[Activity]: The copy has to match the data exactly and leave out every picture.

[Difference listings]:

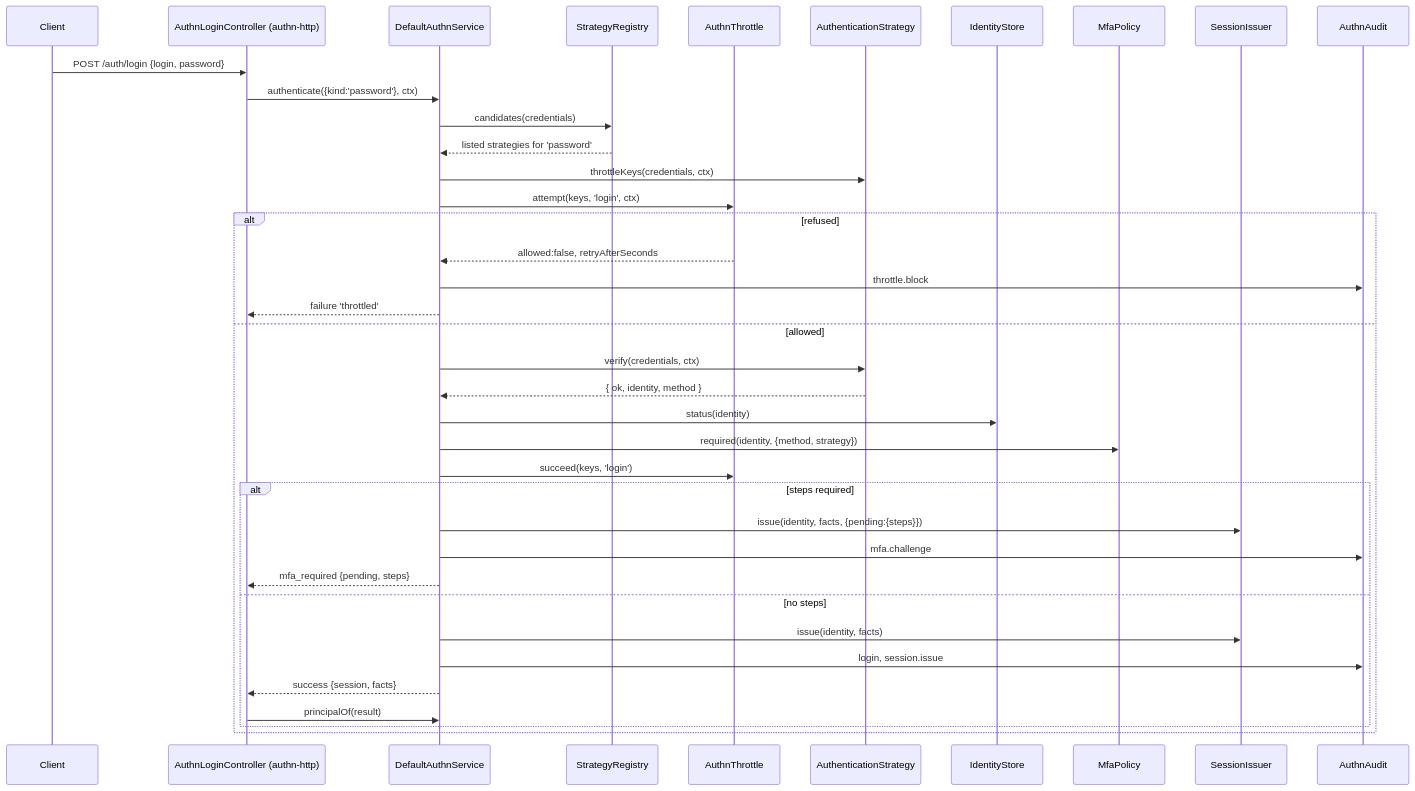
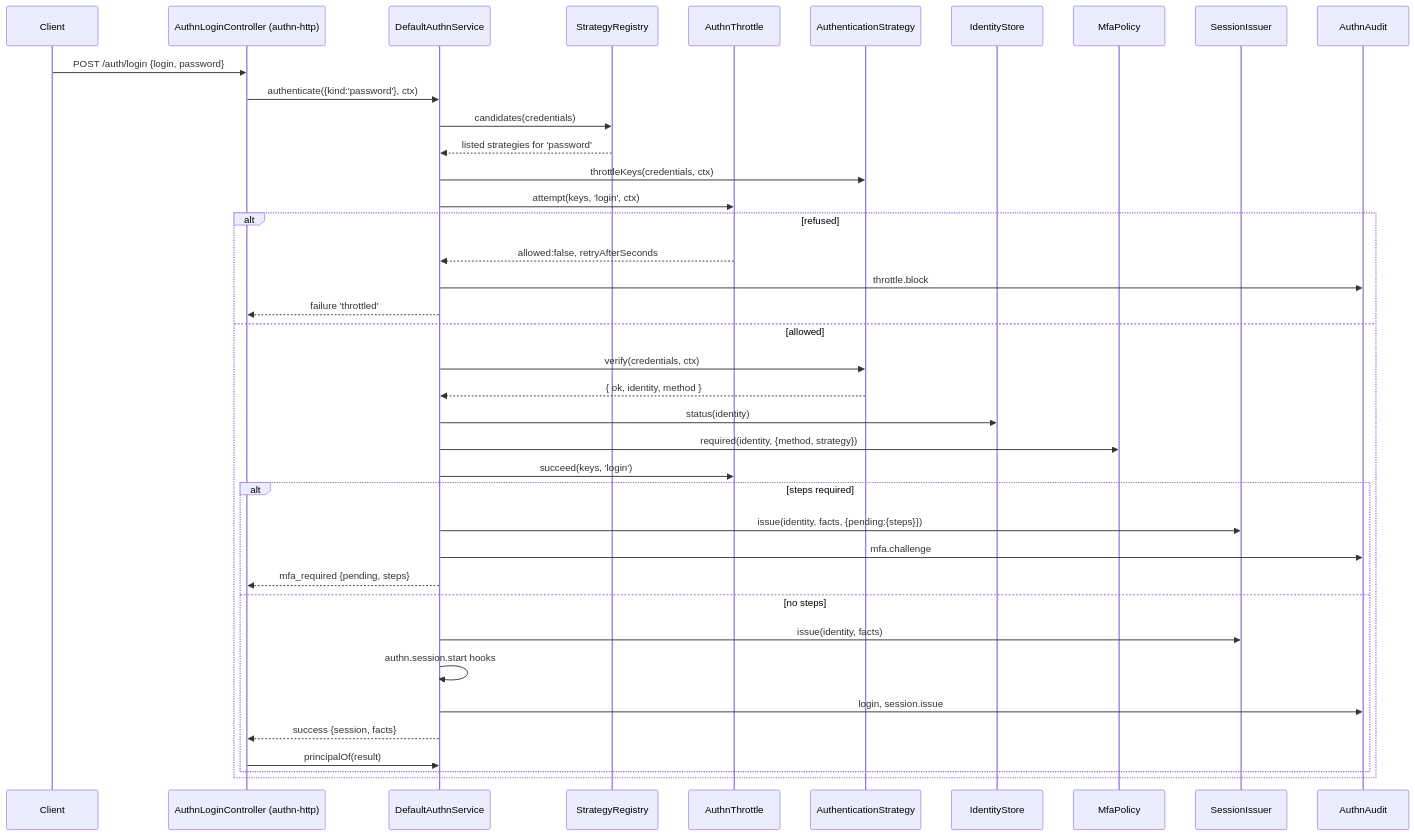
One commit to spinajs/main changed the first of 2 diagrams in docs/authn/01-authentication-flow.md. Above: the diagram before and after it, drawn with Mermaid. The commit also changed other lines of this file and 11 other files, not shown here.

First line of the commit message:
docs: session start, impersonation start and list-support hooks in the flow and admin pages

````diff
--- a/docs/authn/01-authentication-flow.md
+++ b/docs/authn/01-authentication-flow.md
@@ -39,40 +40,41 @@
 ```mermaid
 sequenceDiagram
   participant C as Client
   participant H as AuthnLoginController (authn-http)
   participant S as DefaultAuthnService
   participant R as StrategyRegistry
   participant T as AuthnThrottle
   participant L as AuthenticationStrategy
   participant I as IdentityStore
   participant M as MfaPolicy
   participant SI as SessionIssuer
   participant A as AuthnAudit
   C->>H: POST /auth/login {login, password}
   H->>S: authenticate({kind:'password'}, ctx)
   S->>R: candidates(credentials)
   R-->>S: listed strategies for 'password'
   S->>L: throttleKeys(credentials, ctx)
   S->>T: attempt(keys, 'login', ctx)
   alt refused
     T-->>S: allowed:false, retryAfterSeconds
     S->>A: throttle.block
     S-->>H: failure 'throttled'
   else allowed
     S->>L: verify(credentials, ctx)
     L-->>S: { ok, identity, method }
     S->>I: status(identity)
     S->>M: required(identity, {method, strategy})
     S->>T: succeed(keys, 'login')
     alt steps required
       S->>SI: issue(identity, facts, {pending:{steps}})
       S->>A: mfa.challenge
       S-->>H: mfa_required {pending, steps}
     else no steps
       S->>SI: issue(identity, facts)
+      S->>S: authn.session.start hooks
       S->>A: login, session.issue
       S-->>H: success {session, facts}
       H->>S: principalOf(result)
     end
   end
 ```
````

[Solution to this task]:
One commit to spinajs/main changed the first of 2 diagrams in docs/authn/01-authentication-flow.md. Above: the diagram before and after it, drawn with Mermaid. The commit also changed other lines of this file and 11 other files, not shown here.

First line of the commit message:
docs: session start, impersonation start and list-support hooks in the flow and admin pages

````diff
--- a/docs/authn/01-authentication-flow.md
+++ b/docs/authn/01-authentication-flow.md
@@ -39,40 +40,41 @@
 ```mermaid
 sequenceDiagram
   participant C as Client
   participant H as AuthnLoginController (authn-http)
   participant S as DefaultAuthnService
   participant R as StrategyRegistry
   participant T as AuthnThrottle
   participant L as AuthenticationStrategy
   participant I as IdentityStore
   participant M as MfaPolicy
   participant SI as SessionIssuer
   participant A as AuthnAudit
   C->>H: POST /auth/login {login, password}
   H->>S: authenticate({kind:'password'}, ctx)
   S->>R: candidates(credentials)
   R-->>S: listed strategies for 'password'
   S->>L: throttleKeys(credentials, ctx)
   S->>T: attempt(keys, 'login', ctx)
   alt refused
     T-->>S: allowed:false, retryAfterSeconds
     S->>A: throttle.block
     S-->>H: failure 'throttled'
   else allowed
     S->>L: verify(credentials, ctx)
     L-->>S: { ok, identity, method }
     S->>I: status(identity)
     S->>M: required(identity, {method, strategy})
     S->>T: succeed(keys, 'login')
     alt steps required
       S->>SI: issue(identity, facts, {pending:{steps}})
       S->>A: mfa.challenge
       S-->>H: mfa_required {pending, steps}
     else no steps
       S->>SI: issue(identity, facts)
+      S->>S: authn.session.start hooks
       S->>A: login, session.issue
       S-->>H: success {session, facts}
       H->>S: principalOf(result)
     end
   end
 ```
````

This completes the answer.